■ Prompt: From the data below, copy out every line in which the word "ArrowBack" occurs.

Content revision data
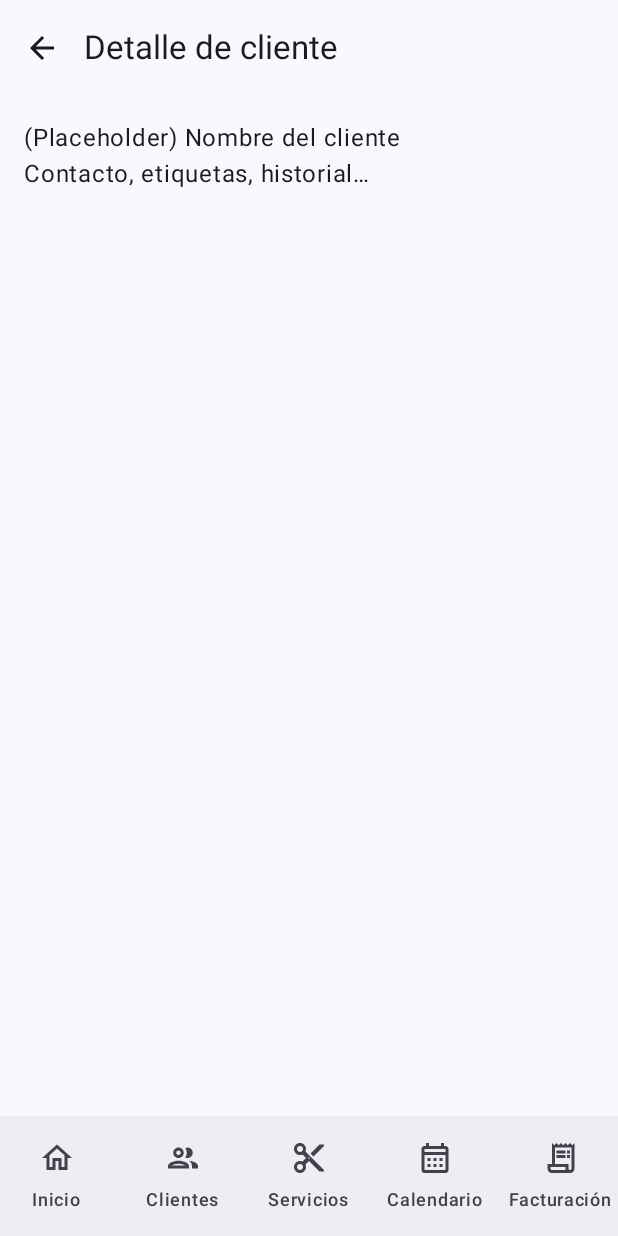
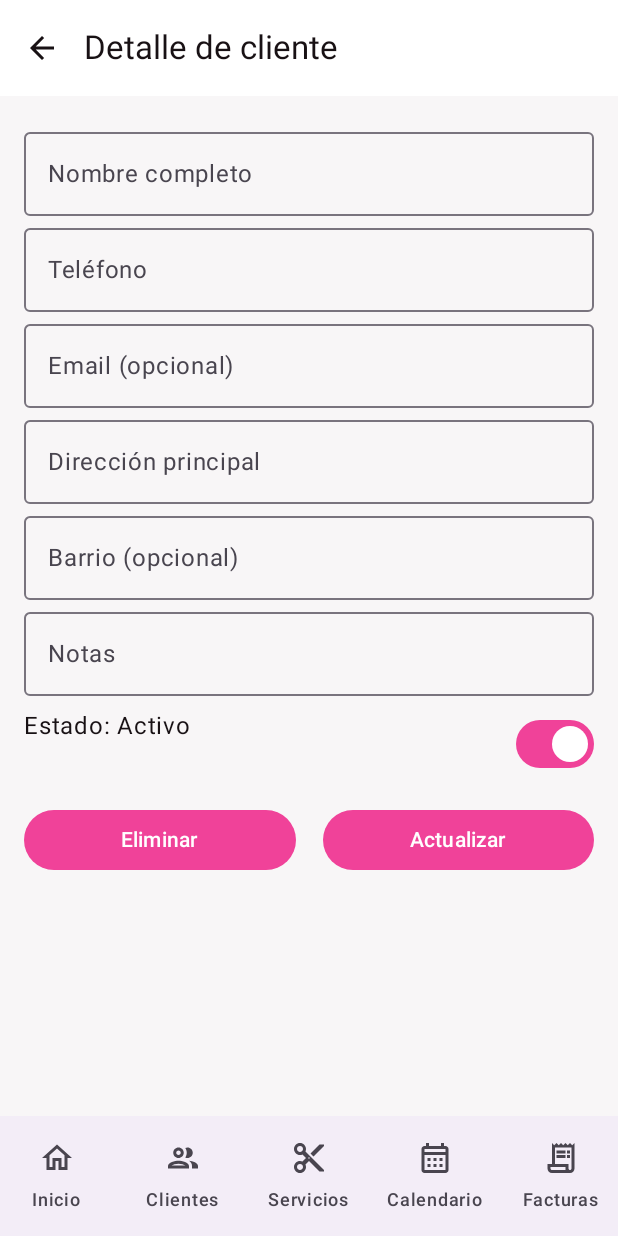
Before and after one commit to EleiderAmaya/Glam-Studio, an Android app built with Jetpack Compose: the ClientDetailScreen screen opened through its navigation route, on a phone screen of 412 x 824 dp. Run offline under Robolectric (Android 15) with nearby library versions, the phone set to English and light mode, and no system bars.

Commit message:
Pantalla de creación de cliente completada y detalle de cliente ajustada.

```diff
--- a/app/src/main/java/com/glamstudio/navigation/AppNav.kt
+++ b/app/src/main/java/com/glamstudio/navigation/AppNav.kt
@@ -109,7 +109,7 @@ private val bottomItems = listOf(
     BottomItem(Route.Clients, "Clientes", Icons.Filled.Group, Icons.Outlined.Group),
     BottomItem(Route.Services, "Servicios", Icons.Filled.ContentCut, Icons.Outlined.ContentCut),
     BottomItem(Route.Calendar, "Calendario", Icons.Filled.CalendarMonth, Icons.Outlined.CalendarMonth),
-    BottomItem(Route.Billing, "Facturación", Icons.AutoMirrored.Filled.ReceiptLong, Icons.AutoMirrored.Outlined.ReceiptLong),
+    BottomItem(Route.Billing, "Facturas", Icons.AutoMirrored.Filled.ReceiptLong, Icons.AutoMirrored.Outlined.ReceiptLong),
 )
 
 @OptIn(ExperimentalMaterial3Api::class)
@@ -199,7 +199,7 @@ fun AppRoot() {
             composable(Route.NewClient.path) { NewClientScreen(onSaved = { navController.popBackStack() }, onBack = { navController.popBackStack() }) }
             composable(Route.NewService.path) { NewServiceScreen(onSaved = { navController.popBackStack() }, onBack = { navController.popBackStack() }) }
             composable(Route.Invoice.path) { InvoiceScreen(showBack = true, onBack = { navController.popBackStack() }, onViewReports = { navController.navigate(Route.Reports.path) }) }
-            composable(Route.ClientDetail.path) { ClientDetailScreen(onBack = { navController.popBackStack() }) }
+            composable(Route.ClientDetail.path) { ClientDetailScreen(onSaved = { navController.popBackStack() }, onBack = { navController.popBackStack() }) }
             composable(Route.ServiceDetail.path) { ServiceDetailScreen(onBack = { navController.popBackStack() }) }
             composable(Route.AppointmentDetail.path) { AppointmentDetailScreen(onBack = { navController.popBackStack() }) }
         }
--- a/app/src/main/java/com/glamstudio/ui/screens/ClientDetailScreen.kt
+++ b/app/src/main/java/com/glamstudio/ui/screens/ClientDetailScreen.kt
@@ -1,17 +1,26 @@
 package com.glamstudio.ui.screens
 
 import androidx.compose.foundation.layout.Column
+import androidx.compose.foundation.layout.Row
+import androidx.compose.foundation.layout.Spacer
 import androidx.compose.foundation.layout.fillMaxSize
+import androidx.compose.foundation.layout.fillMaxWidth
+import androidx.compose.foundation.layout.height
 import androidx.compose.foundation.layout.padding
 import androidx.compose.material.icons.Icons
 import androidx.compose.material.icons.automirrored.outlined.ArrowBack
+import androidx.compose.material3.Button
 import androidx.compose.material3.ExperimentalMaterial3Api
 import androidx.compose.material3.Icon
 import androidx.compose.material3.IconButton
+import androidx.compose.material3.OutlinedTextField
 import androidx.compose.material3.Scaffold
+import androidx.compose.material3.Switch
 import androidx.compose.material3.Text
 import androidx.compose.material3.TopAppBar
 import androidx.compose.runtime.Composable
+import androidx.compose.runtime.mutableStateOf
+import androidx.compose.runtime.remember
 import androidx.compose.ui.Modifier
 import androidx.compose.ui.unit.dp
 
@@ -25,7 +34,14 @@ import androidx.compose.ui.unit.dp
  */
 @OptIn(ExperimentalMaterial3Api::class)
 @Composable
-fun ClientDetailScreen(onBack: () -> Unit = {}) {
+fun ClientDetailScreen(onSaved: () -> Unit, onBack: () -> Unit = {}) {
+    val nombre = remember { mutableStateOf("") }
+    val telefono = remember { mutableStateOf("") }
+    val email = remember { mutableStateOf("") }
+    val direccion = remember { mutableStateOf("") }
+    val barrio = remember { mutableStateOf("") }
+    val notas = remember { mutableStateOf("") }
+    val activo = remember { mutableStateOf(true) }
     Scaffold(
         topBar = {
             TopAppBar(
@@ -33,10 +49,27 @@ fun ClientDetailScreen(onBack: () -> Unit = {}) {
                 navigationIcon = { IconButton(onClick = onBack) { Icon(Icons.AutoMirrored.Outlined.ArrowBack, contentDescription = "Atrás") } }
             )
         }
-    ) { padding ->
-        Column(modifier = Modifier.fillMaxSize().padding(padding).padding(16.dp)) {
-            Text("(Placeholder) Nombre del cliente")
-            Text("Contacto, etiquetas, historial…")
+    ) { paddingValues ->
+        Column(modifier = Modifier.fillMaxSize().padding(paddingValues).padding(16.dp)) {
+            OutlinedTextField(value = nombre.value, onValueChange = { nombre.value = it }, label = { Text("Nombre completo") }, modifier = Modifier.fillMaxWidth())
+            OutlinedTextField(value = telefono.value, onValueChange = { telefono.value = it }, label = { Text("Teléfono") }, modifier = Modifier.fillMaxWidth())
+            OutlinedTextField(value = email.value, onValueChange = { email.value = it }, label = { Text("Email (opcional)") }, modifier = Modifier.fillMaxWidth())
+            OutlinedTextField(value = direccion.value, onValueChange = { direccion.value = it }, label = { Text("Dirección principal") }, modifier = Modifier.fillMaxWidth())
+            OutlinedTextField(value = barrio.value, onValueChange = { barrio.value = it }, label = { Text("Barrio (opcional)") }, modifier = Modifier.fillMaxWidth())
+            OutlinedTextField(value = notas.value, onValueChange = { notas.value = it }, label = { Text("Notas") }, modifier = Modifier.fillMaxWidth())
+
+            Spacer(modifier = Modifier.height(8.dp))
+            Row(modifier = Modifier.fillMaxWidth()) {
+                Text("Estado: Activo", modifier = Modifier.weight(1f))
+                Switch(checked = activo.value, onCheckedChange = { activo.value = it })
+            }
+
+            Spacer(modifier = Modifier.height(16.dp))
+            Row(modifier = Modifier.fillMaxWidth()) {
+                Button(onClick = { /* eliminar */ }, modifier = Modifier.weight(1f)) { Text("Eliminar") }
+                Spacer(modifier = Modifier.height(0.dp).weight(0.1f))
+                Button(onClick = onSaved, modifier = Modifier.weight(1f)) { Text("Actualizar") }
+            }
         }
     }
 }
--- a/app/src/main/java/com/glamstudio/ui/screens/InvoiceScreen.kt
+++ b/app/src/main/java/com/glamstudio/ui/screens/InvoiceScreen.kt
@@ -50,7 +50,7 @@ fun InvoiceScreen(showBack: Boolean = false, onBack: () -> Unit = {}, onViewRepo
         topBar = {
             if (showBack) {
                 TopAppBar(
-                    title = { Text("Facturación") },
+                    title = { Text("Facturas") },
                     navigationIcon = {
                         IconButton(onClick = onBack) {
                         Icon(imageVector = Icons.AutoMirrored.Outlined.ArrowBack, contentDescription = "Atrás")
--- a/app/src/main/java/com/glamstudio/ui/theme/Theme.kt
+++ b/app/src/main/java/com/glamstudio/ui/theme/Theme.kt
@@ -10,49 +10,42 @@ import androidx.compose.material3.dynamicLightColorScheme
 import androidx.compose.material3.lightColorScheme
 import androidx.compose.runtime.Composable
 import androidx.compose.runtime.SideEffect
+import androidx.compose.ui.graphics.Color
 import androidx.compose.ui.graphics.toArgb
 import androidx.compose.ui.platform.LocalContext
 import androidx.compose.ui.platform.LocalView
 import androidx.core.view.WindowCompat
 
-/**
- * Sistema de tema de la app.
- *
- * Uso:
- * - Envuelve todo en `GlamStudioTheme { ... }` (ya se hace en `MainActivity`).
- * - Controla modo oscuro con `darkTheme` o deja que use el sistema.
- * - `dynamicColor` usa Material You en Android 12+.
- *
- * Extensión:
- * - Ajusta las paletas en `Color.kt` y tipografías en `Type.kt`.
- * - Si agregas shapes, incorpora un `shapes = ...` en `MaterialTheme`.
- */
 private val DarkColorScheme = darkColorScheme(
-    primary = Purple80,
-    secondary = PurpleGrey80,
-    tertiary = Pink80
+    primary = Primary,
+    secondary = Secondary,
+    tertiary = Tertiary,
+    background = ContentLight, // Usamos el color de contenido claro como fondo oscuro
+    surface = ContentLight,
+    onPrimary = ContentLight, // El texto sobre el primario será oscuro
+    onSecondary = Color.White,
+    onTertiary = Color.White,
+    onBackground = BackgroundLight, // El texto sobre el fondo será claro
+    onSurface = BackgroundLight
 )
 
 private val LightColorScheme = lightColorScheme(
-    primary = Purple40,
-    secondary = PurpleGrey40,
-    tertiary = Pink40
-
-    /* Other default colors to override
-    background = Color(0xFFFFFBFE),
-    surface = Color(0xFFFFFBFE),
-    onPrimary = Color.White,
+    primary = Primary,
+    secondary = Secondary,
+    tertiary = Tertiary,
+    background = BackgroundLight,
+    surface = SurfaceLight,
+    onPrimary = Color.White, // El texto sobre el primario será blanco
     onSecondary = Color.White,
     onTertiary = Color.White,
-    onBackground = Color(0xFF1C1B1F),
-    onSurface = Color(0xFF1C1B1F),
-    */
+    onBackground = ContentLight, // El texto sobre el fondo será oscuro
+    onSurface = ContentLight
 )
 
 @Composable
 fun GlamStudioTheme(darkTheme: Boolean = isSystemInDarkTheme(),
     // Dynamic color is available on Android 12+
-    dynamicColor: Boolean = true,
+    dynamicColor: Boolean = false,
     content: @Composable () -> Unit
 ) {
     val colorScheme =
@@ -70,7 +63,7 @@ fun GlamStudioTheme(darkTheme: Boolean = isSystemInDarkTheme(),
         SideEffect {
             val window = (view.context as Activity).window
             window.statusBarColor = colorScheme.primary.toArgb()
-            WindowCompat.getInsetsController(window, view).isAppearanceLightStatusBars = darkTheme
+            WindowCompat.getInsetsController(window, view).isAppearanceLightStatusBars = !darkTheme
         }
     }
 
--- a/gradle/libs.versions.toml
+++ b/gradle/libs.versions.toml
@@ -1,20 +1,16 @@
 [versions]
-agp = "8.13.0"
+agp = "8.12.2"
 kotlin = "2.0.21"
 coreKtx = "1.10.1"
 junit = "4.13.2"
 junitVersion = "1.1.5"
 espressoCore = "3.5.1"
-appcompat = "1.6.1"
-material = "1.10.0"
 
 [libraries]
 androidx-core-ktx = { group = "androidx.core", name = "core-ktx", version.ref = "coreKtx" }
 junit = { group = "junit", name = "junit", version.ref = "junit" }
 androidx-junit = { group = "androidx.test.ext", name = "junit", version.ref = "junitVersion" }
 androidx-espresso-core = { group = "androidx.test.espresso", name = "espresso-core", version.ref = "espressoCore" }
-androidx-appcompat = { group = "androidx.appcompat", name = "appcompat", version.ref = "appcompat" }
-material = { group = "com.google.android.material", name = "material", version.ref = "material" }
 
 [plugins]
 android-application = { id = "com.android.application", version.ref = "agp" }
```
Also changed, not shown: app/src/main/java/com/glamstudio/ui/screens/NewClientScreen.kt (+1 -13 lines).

■ Solution to the problem:
 import androidx.compose.material.icons.automirrored.outlined.ArrowBack
                 navigationIcon = { IconButton(onClick = onBack) { Icon(Icons.AutoMirrored.Outlined.ArrowBack, contentDescription = "Atrás") } }
                         Icon(imageVector = Icons.AutoMirrored.Outlined.ArrowBack, contentDescription = "Atrás")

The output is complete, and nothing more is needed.